DUBAI, United Arab Emirates — Saudi Arabia’s King Salman has ordered an end to the death penalty for crimes committed by minors, according to a statement Sunday by a top official.
The decision comes on the heels of another ordering judges to end the practice of flogging, replacing it with jail time, fines, or community service and bringing one of the kingdom’s most controversial forms of public punishment to a close.
King Salman’s son and heir, Crown Prince Mohammed bin Salman, is seen as the force behind the kingdom’s loosening of restrictions and its pivot away from ultraconservative interpretations of Islamic law known as Wahhabism, which many people in the country still closely adhere to.
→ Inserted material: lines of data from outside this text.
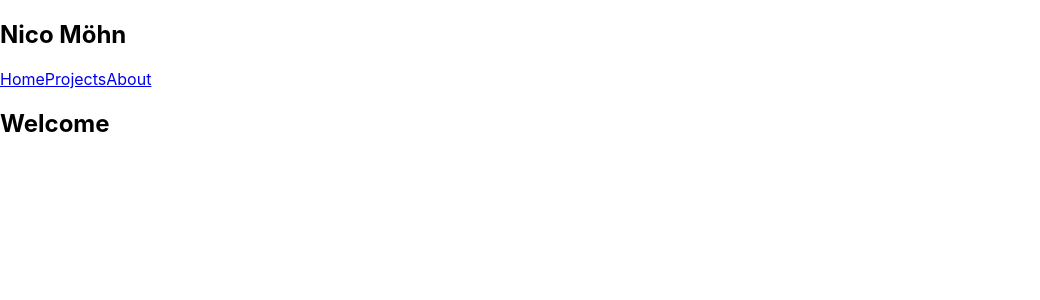
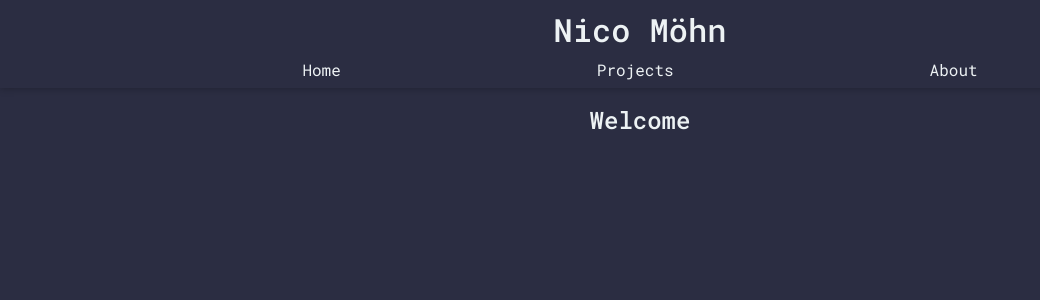
Before and after one commit to nitodeco/nitodeco-portfolio, a React (Create React App) app: page / in a window 1280 px wide. Shown: the top 300 px of the page, without its empty margins (0-1040 px from the left). Built offline with nearby package versions, Linux system fonts and the light colour scheme.

Commit message:
Added custom styling

```diff
--- a/src/index.css
+++ b/src/index.css
@@ -1,13 +1,76 @@
-body {
-  margin: 0;
-  font-family: -apple-system, BlinkMacSystemFont, 'Segoe UI', 'Roboto', 'Oxygen',
-    'Ubuntu', 'Cantarell', 'Fira Sans', 'Droid Sans', 'Helvetica Neue',
-    sans-serif;
-  -webkit-font-smoothing: antialiased;
-  -moz-osx-font-smoothing: grayscale;
+@import url('https://fonts.googleapis.com/css2?family=Roboto+Mono:wght@400;500&display=swap');
+@import url('https://fonts.googleapis.com/css2?family=Roboto:wght@300;400;500&display=swap');
+
+:root {
+  --bg: #2B2D42;
+  --mid: #8D99AE;
+  --white: #EDF2F4;
+
 }
 
-code {
-  font-family: source-code-pro, Menlo, Monaco, Consolas, 'Courier New',
-    monospace;
+body {
+  font-family: 'Roboto', sans-serif;
+  margin: 0;
+  background-color: var(--bg);
+  color: var(--white);
+
+  display: flex;
+  flex-direction: column;
+  justify-content: center;
 }
+
+a {
+  text-decoration: none;
+  color: #EDF2F4;
+}
+
+.mono {
+  font-family: 'Roboto Mono', monospace;
+}
+
+.navbar {
+  display: flex;
+  justify-content: flex-start;
+  align-items: center;
+  flex-direction: column;
+  flex-wrap: wrap;
+  width: auto;
+  font-family: 'Roboto Mono', monospace;
+  box-shadow: 0 0 8px rgba(0, 0, 0, 0.3);
+  margin-bottom: 16px;
+  position: sticky;
+  top: 0;
+  z-index: 100;
+}
+
+.links {
+  margin-bottom: 8px;
+  align-content: center;
+}
+
+.navbar a {
+  margin-inline: 10vw;
+}
+
+.navbar h1 {
+  font-size: 32px;
+  margin-top: 8px;
+  margin-bottom: 8px;
+}
+
+a:hover {
+  color: var(--mid);
+}
+
+.content {
+  display: flex;
+  justify-content: center;
+  align-items: center;
+  height: fit-content;
+}
+
+h1, h2, h3, h4, h5, h6 {
+  margin: 0;
+  font-weight: 500;
+  font-family: 'Roboto Mono', monospace;
+}
```
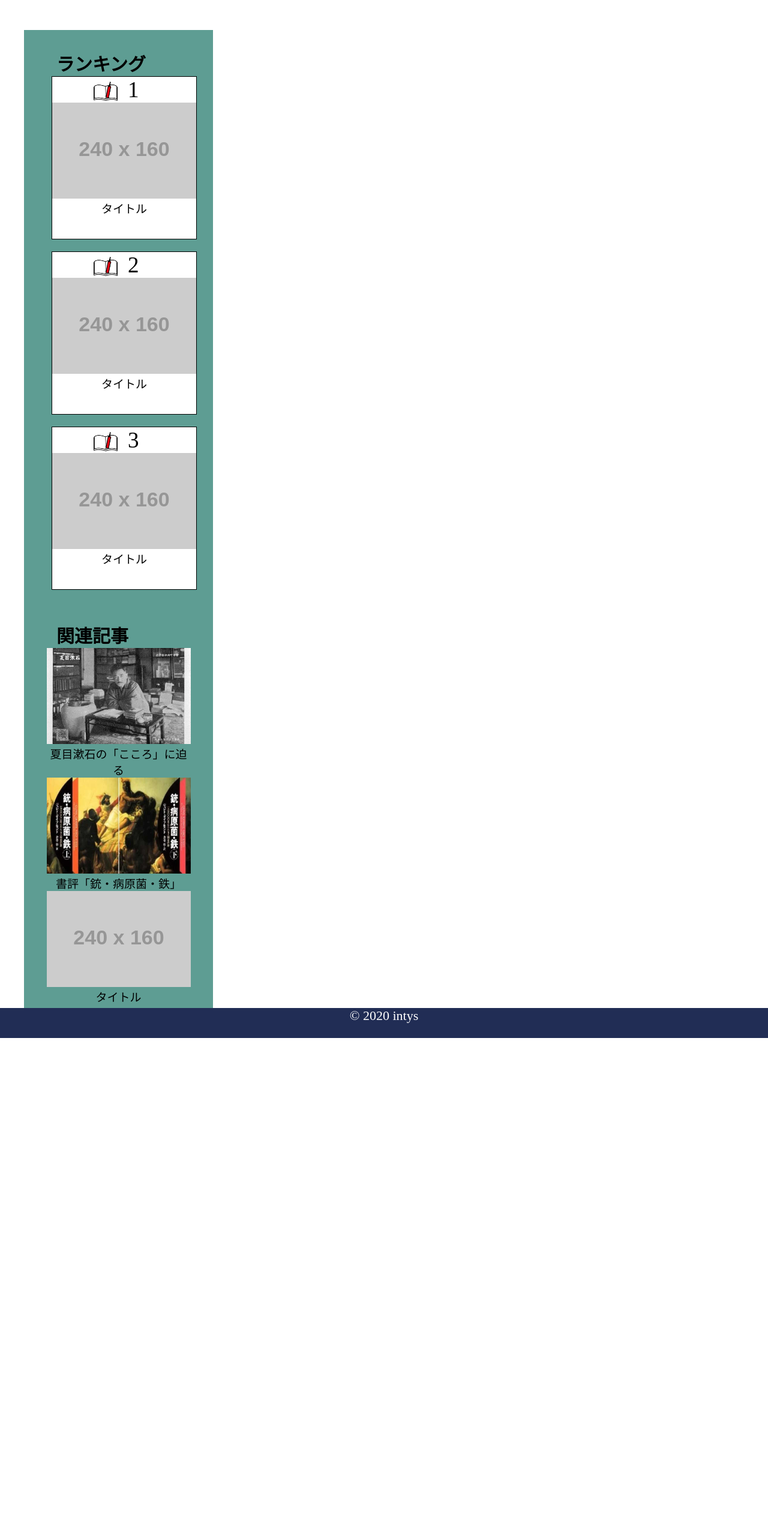
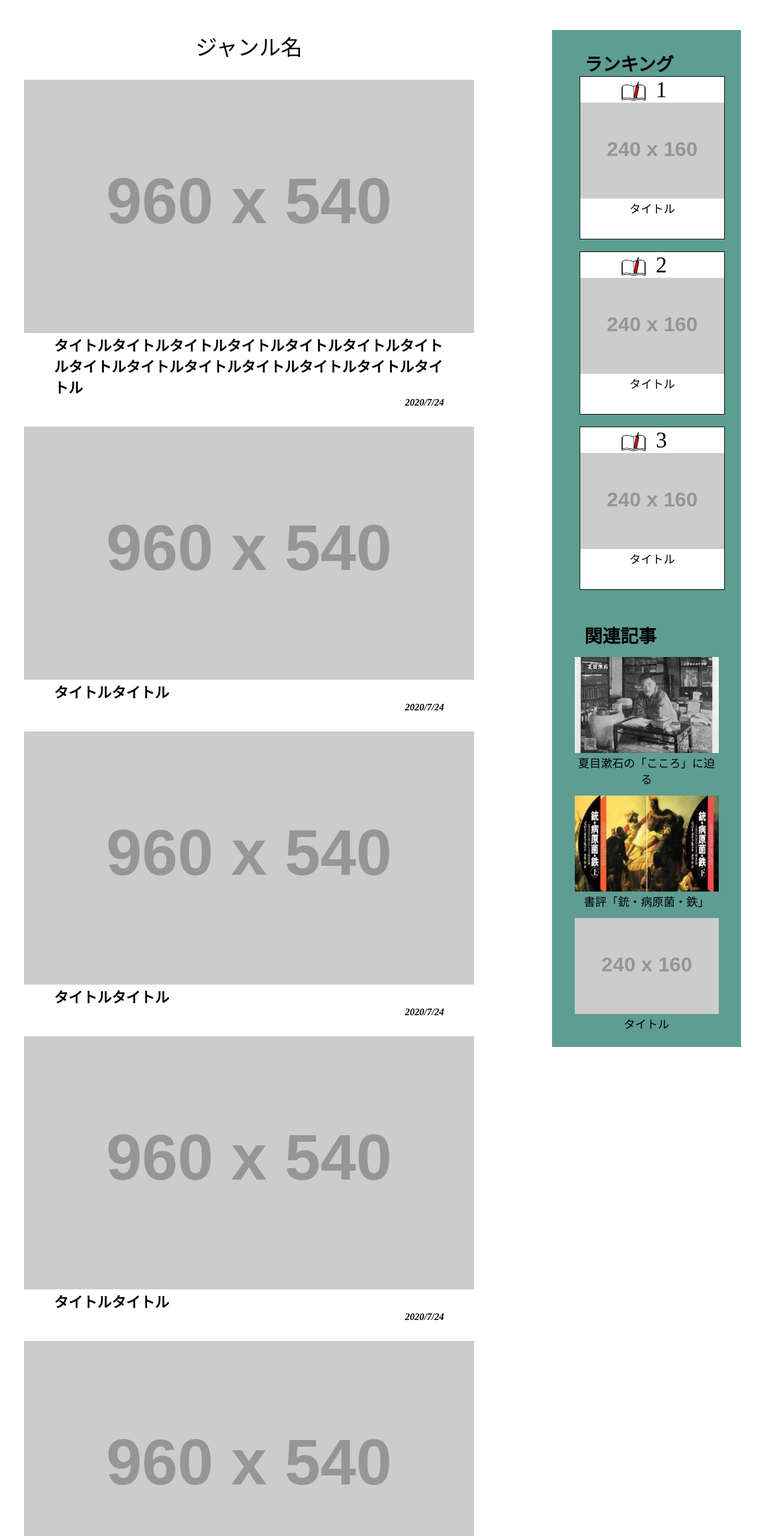
Before and after one commit to taku22/cafebookmark, a website built with webpack: page src/template/tag.pug in a window 1280 px wide. Shown: the part 100-2660 px from the top of the page at 60% size. Before the commit the page ends 1830 px from the top, so only its background shows below. Built offline with nearby package versions, Linux system fonts and the light colour scheme; placeholder pictures from the web are drawn by us.

Commit message:
make tag page

```diff
--- a/src/stylesheets/main.scss
+++ b/src/stylesheets/main.scss
@@ -8,3 +8,5 @@
 @import './module/latestArchive.scss';
 @import './module/footer.scss';
 @import './module/hamburgerMenu.scss';
+@import './module/tagPage.scss';
+@import './module/pagination.scss';
--- /dev/null
+++ b/src/stylesheets/module/_pagination.scss
@@ -0,0 +1,15 @@
+.pagination {
+  margin-bottom:61px;
+  &__group {
+    text-align: center;
+    li {
+      display: inline-block;
+      padding: 10px 15px;
+      margin-right: 30px;
+      border: 3px solid #212d55;
+      a {
+        font-size: 2rem;
+      }
+    }
+  }
+}
--- a/src/stylesheets/module/_sidebar.scss
+++ b/src/stylesheets/module/_sidebar.scss
@@ -2,11 +2,13 @@
 
   @include pc {
     width: 315px;
+    height: 100%;
     background-color: #5e9d93;
   }
 
   @include tab {
     width:26%;
+    height: 100%;
     background-color: #5e9d93;
   }
 
@@ -73,11 +75,20 @@
 .relatedArchive__wrapper {
   width: 100%;
   height: 600px;
+  @include pc {
+    padding-bottom:50px;
+  }
+  @include tab {
+    padding-bottom: 50px;
+  }
 }
 
 .reletedArchive__content {
   margin: 0 auto;
   width: 240px;
+  @include pc {
+    margin-top: 15px;
+  }
   @include spxl {
     display: flex;
     width: 100%;
--- /dev/null
+++ b/src/stylesheets/module/_tagPage.scss
@@ -0,0 +1,43 @@
+.tagPage {
+  @include pc {
+    width:750px;
+    margin-right: 130px;
+  }
+  &__tagName {
+    width: 100%;
+    margin-bottom:31px;
+    p {
+      text-align: center;
+      font-size: 3.6rem;
+    }
+  }
+
+  &__wrapper {
+    @include pc {
+    }
+  }
+
+  &__content {
+    margin-bottom: 31px;
+    .content__img img {
+      width:100%;
+    }
+    .content__title {
+      margin: 0 50px;
+      h2 {
+        font-size: 2.4rem;
+        font-weight: bold;
+      }
+    }
+    .content__data {
+      padding-right: 50px;
+      p {
+        text-align: right;
+        font-size: 1.6rem;
+        font-weight: bold;
+        font-style: italic;
+      }
+    }
+  }
+
+}
--- a/src/template/tag.pug
+++ b/src/template/tag.pug
@@ -1,5 +1,56 @@
 extends _header.pug
 block content
-  main.wrapper
-    include _sidebar.pug
+  .wrapper
+    .container
+      main.tagPage
+        .tagPage__tagName
+          p ジャンル名
+        .tagPage__wrapper
+          .tagPage__content
+            .content__img
+              img(src="https://placehold.jp/960x540.png")
+            .content__title
+              h2 タイトルタイトルタイトルタイトルタイトルタイトルタイトルタイトルタイトルタイトルタイトルタイトルタイトルタイトル
+            .content__data
+              p 2020/7/24
+          .tagPage__content
+            .content__img
+              img(src="https://placehold.jp/960x540.png")
+            .content__title
+              h2 タイトルタイトル
+            .content__data
+              p 2020/7/24
+          .tagPage__content
+            .content__img
+              img(src="https://placehold.jp/960x540.png")
+            .content__title
+              h2 タイトルタイトル
+            .content__data
+              p 2020/7/24
+          .tagPage__content
+            .content__img
+              img(src="https://placehold.jp/960x540.png")
+            .content__title
+              h2 タイトルタイトル
+            .content__data
+              p 2020/7/24
+          .tagPage__content
+            .content__img
+              img(src="https://placehold.jp/960x540.png")
+            .content__title
+              h2 タイトルタイトル
+            .content__data
+              p 2020/7/24
+        .pagination
+          ul.pagination__group
+            li
+              a(href="#") 1
+            li
+              a(href="#") 2
+            li
+              a(href="#") 3
+            li
+              a(href="#") NEXT
+
+      include _sidebar.pug
   include _footer.pug
```
Also changed, not shown: dist/stylesheets/main.css, dist/tag.html.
The crown prince has sought to modernize the country, attract foreign investment, and revamp Saudi Arabia’s reputation globally. He’s also overseen a parallel crackdown on liberals, women’s rights activists, writers, moderate clerics and reformers. The 2018 killing of Saudi writer Jamal Khashoggi in Turkey by agents who worked for the crown prince drew sharp criticism internationally.